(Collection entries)
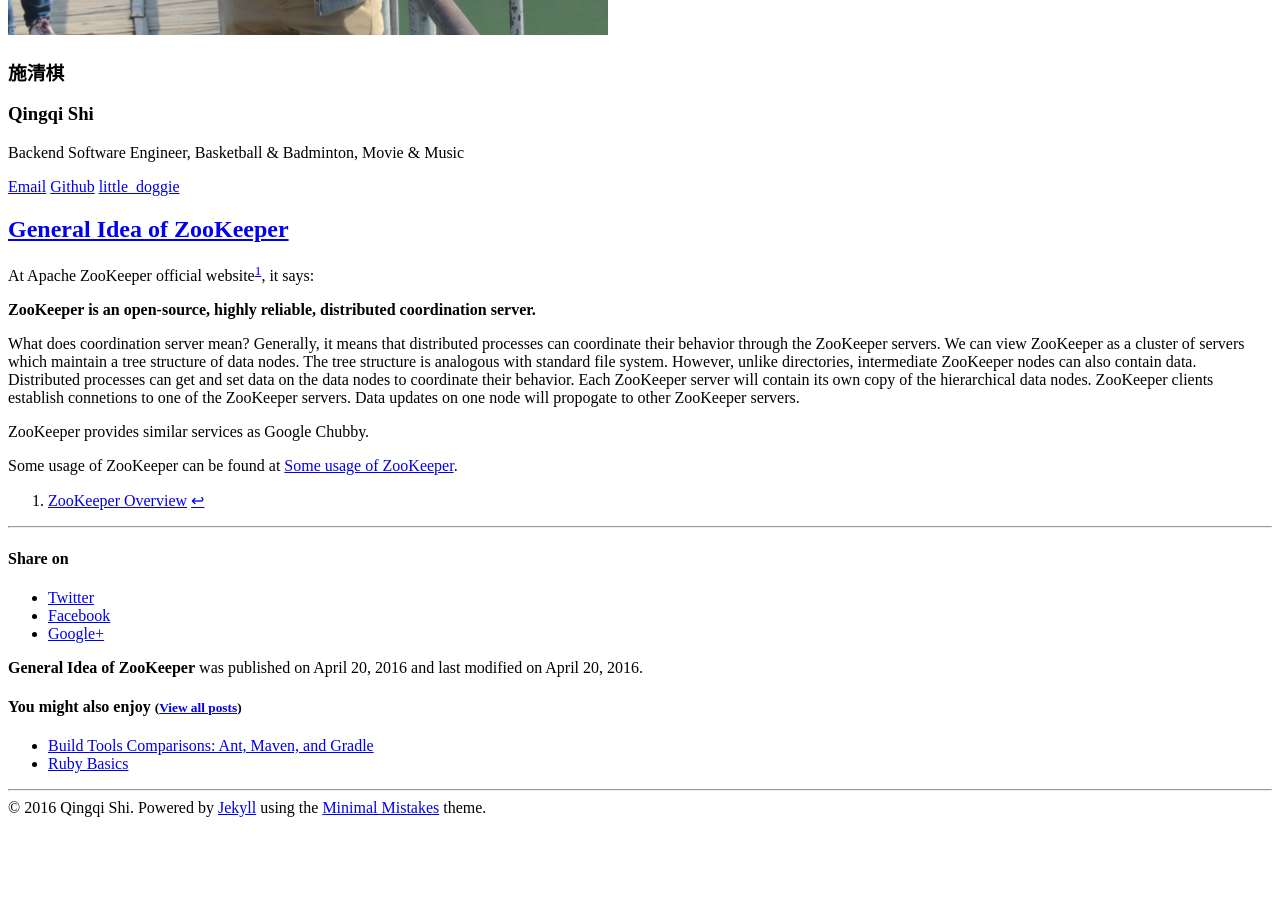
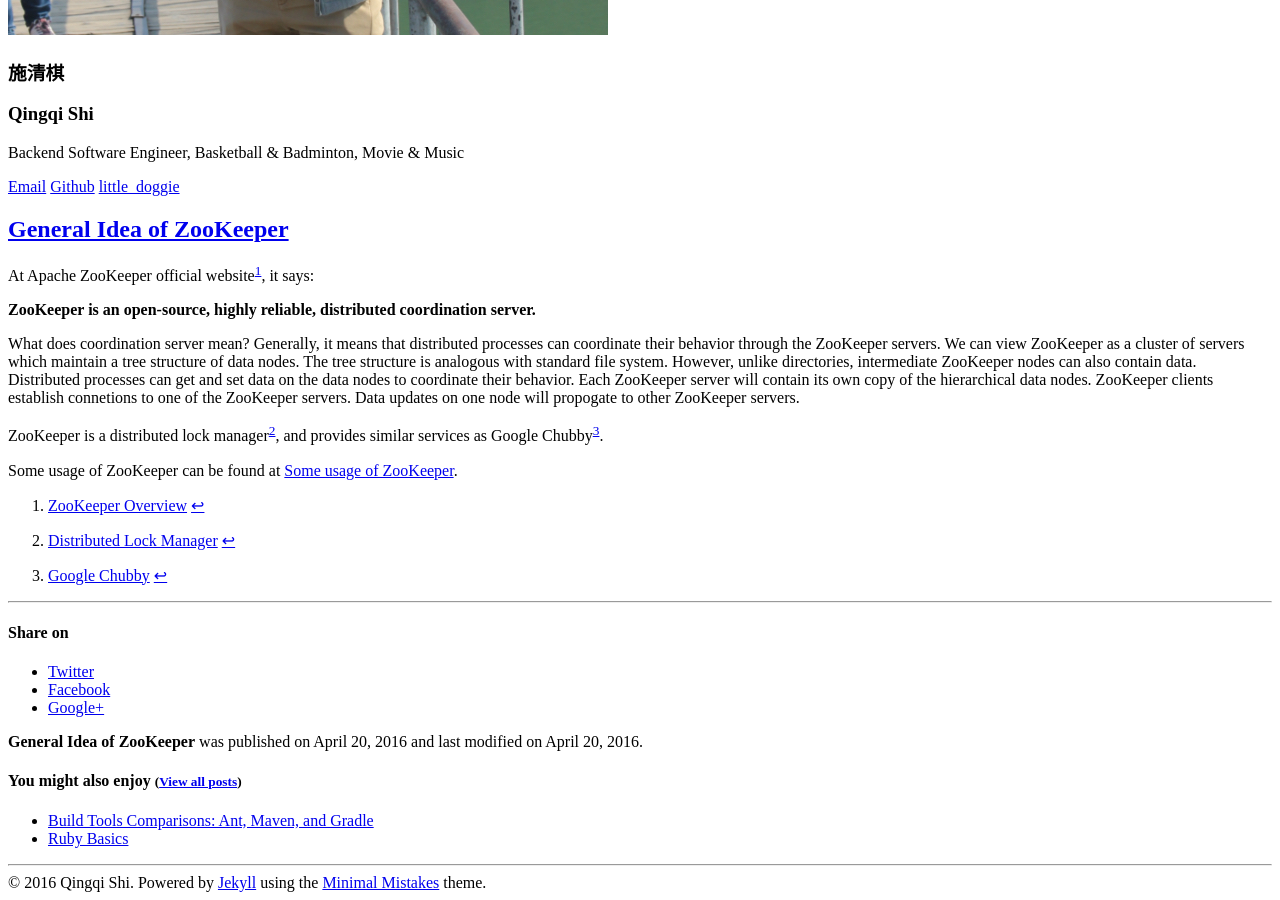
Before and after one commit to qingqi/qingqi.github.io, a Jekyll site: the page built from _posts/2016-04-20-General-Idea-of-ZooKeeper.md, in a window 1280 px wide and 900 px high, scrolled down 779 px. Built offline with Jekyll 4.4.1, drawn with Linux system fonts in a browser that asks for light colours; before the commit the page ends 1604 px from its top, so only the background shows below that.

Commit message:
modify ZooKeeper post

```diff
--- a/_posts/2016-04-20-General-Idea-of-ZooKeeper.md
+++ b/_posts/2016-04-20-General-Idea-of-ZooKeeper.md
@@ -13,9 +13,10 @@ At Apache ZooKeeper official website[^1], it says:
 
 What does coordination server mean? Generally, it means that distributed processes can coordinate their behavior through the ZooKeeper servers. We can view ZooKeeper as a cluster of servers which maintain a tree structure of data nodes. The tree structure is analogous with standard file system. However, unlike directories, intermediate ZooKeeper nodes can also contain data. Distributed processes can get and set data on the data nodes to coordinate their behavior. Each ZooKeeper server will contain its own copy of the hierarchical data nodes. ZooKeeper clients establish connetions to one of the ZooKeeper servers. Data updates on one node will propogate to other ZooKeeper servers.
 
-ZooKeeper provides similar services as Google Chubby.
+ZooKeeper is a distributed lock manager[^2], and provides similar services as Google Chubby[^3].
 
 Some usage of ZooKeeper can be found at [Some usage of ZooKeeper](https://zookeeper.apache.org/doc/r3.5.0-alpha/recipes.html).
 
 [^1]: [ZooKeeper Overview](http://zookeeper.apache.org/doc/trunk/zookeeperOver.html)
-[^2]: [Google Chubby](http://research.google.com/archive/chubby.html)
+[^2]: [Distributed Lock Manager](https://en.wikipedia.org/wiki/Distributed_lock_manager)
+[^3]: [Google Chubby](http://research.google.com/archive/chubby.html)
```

#### Task
Quote the records in full and exactly; skip any image.

#### Answer
Before and after one commit to qingqi/qingqi.github.io, a Jekyll site: the page built from _posts/2016-04-20-General-Idea-of-ZooKeeper.md, in a window 1280 px wide and 900 px high, scrolled down 779 px. Built offline with Jekyll 4.4.1, drawn with Linux system fonts in a browser that asks for light colours; before the commit the page ends 1604 px from its top, so only the background shows below that.

Commit message:
modify ZooKeeper post

```diff
--- a/_posts/2016-04-20-General-Idea-of-ZooKeeper.md
+++ b/_posts/2016-04-20-General-Idea-of-ZooKeeper.md
@@ -13,9 +13,10 @@ At Apache ZooKeeper official website[^1], it says:
 
 What does coordination server mean? Generally, it means that distributed processes can coordinate their behavior through the ZooKeeper servers. We can view ZooKeeper as a cluster of servers which maintain a tree structure of data nodes. The tree structure is analogous with standard file system. However, unlike directories, intermediate ZooKeeper nodes can also contain data. Distributed processes can get and set data on the data nodes to coordinate their behavior. Each ZooKeeper server will contain its own copy of the hierarchical data nodes. ZooKeeper clients establish connetions to one of the ZooKeeper servers. Data updates on one node will propogate to other ZooKeeper servers.
 
-ZooKeeper provides similar services as Google Chubby.
+ZooKeeper is a distributed lock manager[^2], and provides similar services as Google Chubby[^3].
 
 Some usage of ZooKeeper can be found at [Some usage of ZooKeeper](https://zookeeper.apache.org/doc/r3.5.0-alpha/recipes.html).
 
 [^1]: [ZooKeeper Overview](http://zookeeper.apache.org/doc/trunk/zookeeperOver.html)
-[^2]: [Google Chubby](http://research.google.com/archive/chubby.html)
+[^2]: [Distributed Lock Manager](https://en.wikipedia.org/wiki/Distributed_lock_manager)
+[^3]: [Google Chubby](http://research.google.com/archive/chubby.html)
```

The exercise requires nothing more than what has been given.